Search the material for "wrap" and copy each line in which it is found.
⟨
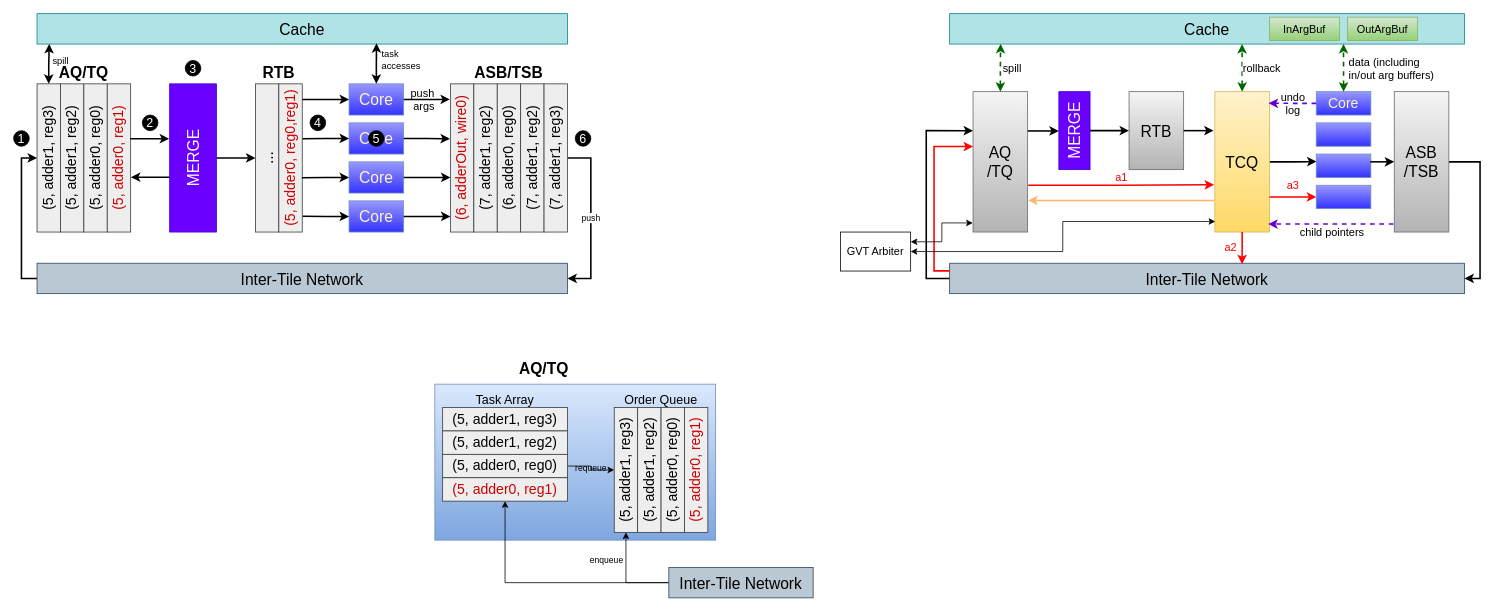
Above: verilator_digrams/专用硬件2_13.drawio in Dercury/CLDK (draw.io), before the change. Source tidied: cells renumbered, new cells numbered last; positions are measured from the earlier drawing's top-left corner, leaving out a move shared by most shapes. Both pictures are drawn from the tidied source at 78%, with x=0, y=0 at pixel (13, 13).
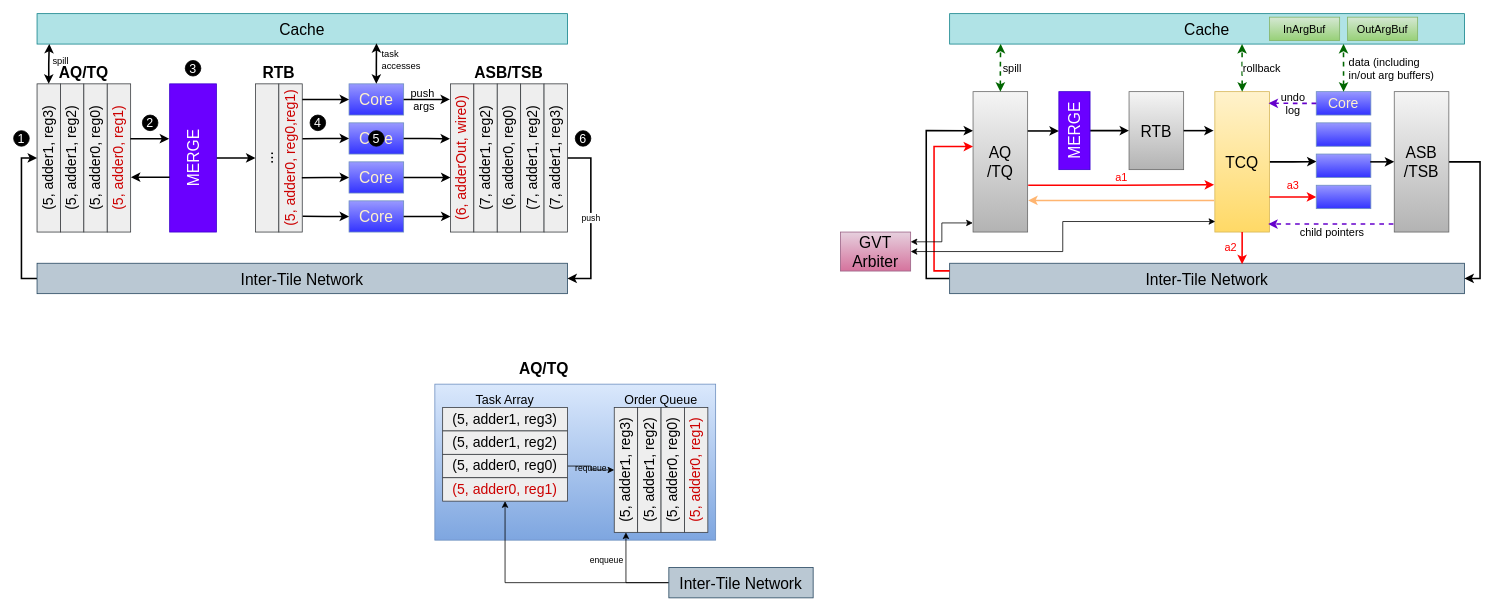
Above is the later version.

Commit message:
更新专用硬件2_13.drawio

What changed in the source:
```diff
@@
-    <mxCell id="74" value="GVT Arbiter" style="rounded=0;whiteSpace=wrap;html=1;fontSize=14;" parent="1" vertex="1">
+    <mxCell id="74" value="GVT Arbiter" style="rounded=0;whiteSpace=wrap;html=1;fontSize=20;fillColor=#e6d0de;strokeColor=#996185;gradientColor=#d5739d;fontStyle=0;" parent="1" vertex="1">
       <mxGeometry x="1060" y="280" width="90" height="50" as="geometry" />
     </mxCell>
```
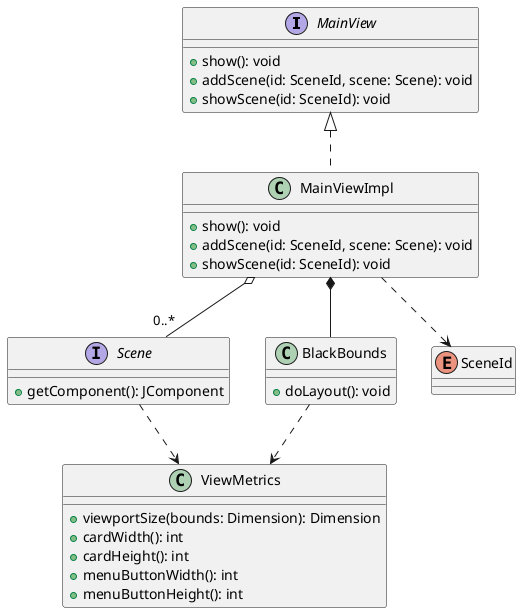
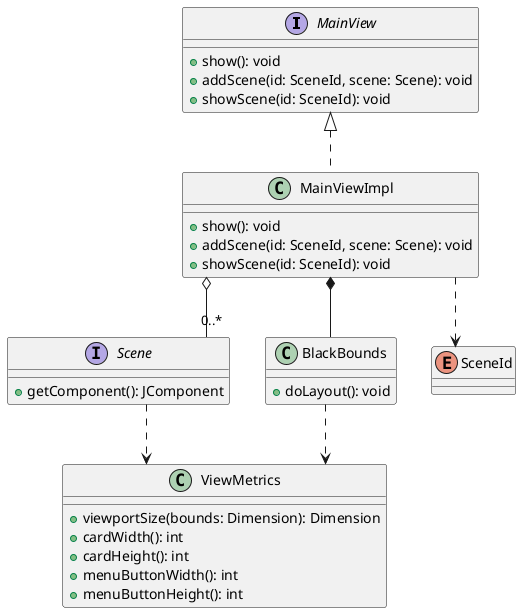
@startuml ViewportAdattamento
+ 
+ skinparam linetype ortho

interface MainView {
    + show(): void
    + addScene(id: SceneId, scene: Scene): void
    + showScene(id: SceneId): void
}

class MainViewImpl {
    + show(): void
    + addScene(id: SceneId, scene: Scene): void
    + showScene(id: SceneId): void
}

interface Scene {
    + getComponent(): JComponent
}

class BlackBounds {
    + doLayout(): void
}

class ViewMetrics {
    + viewportSize(bounds: Dimension): Dimension
    + cardWidth(): int
    + cardHeight(): int
    + menuButtonWidth(): int
    + menuButtonHeight(): int
}

enum SceneId

MainView <|.. MainViewImpl
MainViewImpl *-- BlackBounds
MainViewImpl o-- "0..*" Scene
MainViewImpl ..> SceneId

BlackBounds ..> ViewMetrics
Scene ..> ViewMetrics

@enduml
⟩
→ **Result**:
-    <mxCell id="74" value="GVT Arbiter" style="rounded=0;whiteSpace=wrap;html=1;fontSize=14;" parent="1" vertex="1">
+    <mxCell id="74" value="GVT Arbiter" style="rounded=0;whiteSpace=wrap;html=1;fontSize=20;fillColor=#e6d0de;strokeColor=#996185;gradientColor=#d5739d;fontStyle=0;" parent="1" vertex="1">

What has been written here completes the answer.